[dropcap style=”font-size:100px; color:#992211;”]T[/dropcap]here’s an acidic saying, occasionally uttered by temperamental British stars who’ve been waiting ages on set for the camera crew to be ready.
‘’I’ve been in show business twenty-five years, fifteen waiting for f..king sound!”
The subtext, if needed, is that stars have less time than you or me, so let’s get a move on. That’s now the millennial problem confronting journalists at a press junket: Time Famine.
Face to face with a movie star, the correspondent might have just minutes to ask about their new film, garner soundbites on Trump, the Kardashians, Oscar buzz, and also try and squeeze in some personal questions right at the end.
Oscar winners know that, if they choose, they can stretch out two answers over five minutes, thus avoiding any probing questions. Or be so abstract that the interviewer is scratching their head post interview wondering what the hell just happened.
I had a delightful time interviewing John Malkovich in Moscow for Transformers 3. Charming, erudite, talented; a brilliant actor. However, my 10-minute interview covered only John’s passion for designing menswear and how important it was to select the right material to authenticate the artisan look. Not even a name check on Optimus Prime.
In 12 years covering press launches, premieres and visiting sets, it’s become clear that it’s not the interview that counts, but building rapport with the star. Any celeb can answer questions honestly but still sound like Stephen Hawkins. Not the desired effect. Unless they’re Stephen Hawkins.
Rapport comes from trust, respect and a little bit of cheekiness.
The first time I interviewed Bruce Willis didn’t go well. I happened to be the first guy with a camera crew to ask him about his ex-wife Demi Moore’s wedding the previous weekend (to the much younger Aston Kutcher). He quite understandably gave me a death stare and walked off. Imagine my delight when I discovered I had a big sit down interview with the Die Hard action hero three days later.
A junket entails being in a hotel suite with film crews, stressed like a coiled spring, waiting for the star to arrive. Ready at a moment’s notice to spring into action. Hours of boredom interspersed with flurries of panic.
A publicist provides updates of how far away the star is, and once they arrive the interviewer has a few rare off-camera seconds to establish some kind of understanding with the actor. This is the time to spark some type of dialogue with the interviewee.
On this second occasion with Bruce, there was no chat, just his toying look of a cat sizing up a mouse immediately before ACTION was yelled.
‘So Bruce, firstly I wanted to apologize for our rocky start last week. I am genuinely a big fan of your work, is it possible we can start afresh and I can ask some respectful, professional questions about you and the film?’
Thirty seconds of junket time was used by Bruce contemplating an answer.
‘Thanks, Bruce.
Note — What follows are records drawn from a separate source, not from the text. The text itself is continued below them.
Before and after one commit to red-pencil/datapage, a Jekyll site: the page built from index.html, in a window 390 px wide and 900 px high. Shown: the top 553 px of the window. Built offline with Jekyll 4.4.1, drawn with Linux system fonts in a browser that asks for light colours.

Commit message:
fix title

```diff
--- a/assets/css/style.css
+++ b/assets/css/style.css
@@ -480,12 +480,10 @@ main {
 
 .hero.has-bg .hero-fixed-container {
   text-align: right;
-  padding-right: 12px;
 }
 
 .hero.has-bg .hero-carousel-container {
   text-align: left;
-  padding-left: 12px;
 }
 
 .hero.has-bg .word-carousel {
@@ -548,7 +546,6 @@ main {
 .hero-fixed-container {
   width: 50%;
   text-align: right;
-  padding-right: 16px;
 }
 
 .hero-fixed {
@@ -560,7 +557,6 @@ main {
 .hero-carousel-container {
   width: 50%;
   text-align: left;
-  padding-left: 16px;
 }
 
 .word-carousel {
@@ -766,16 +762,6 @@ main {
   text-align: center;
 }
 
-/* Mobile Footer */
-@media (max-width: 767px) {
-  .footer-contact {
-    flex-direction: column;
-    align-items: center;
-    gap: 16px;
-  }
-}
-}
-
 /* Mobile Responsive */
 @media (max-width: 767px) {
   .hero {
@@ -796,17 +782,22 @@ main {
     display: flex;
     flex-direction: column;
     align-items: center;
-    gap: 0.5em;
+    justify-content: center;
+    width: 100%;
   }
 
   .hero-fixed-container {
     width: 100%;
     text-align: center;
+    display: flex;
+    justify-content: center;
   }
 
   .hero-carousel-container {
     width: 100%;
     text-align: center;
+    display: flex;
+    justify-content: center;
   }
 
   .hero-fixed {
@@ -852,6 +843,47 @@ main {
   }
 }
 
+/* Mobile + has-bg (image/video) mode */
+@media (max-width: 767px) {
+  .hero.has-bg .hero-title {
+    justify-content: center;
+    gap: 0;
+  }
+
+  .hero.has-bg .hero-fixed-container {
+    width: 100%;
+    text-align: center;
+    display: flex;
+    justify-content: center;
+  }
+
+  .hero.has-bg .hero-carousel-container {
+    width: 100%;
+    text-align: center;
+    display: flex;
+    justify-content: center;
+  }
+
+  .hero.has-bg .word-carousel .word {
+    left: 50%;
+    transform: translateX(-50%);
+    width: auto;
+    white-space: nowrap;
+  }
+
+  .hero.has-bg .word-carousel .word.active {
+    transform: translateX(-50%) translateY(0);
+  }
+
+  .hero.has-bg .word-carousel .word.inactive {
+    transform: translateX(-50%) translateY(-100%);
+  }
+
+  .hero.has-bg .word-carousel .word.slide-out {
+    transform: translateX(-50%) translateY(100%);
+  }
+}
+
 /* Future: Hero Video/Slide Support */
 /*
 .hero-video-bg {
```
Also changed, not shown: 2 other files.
So what do you wear, boxer shorts or briefs?’
If you have ever seen somebody working out a tough maths problem in their head then getting the right answer quickly, you will go some way to picturing Bruce’s reaction. Suspicious puzzlement followed by amused anticipation, as he realized that this interview might go pleasingly off-script. Yippy Ky Ay!
The outcome? Bruce Willis roared with laughter, the interview was great and overran by five minutes. Since then Bruce has never failed to stop to chat to me, even if he ignores the other presenters on the red carpet.
By the way, if you’re interested, Bruce wears briefs.
Image by Pixabay/Darkosky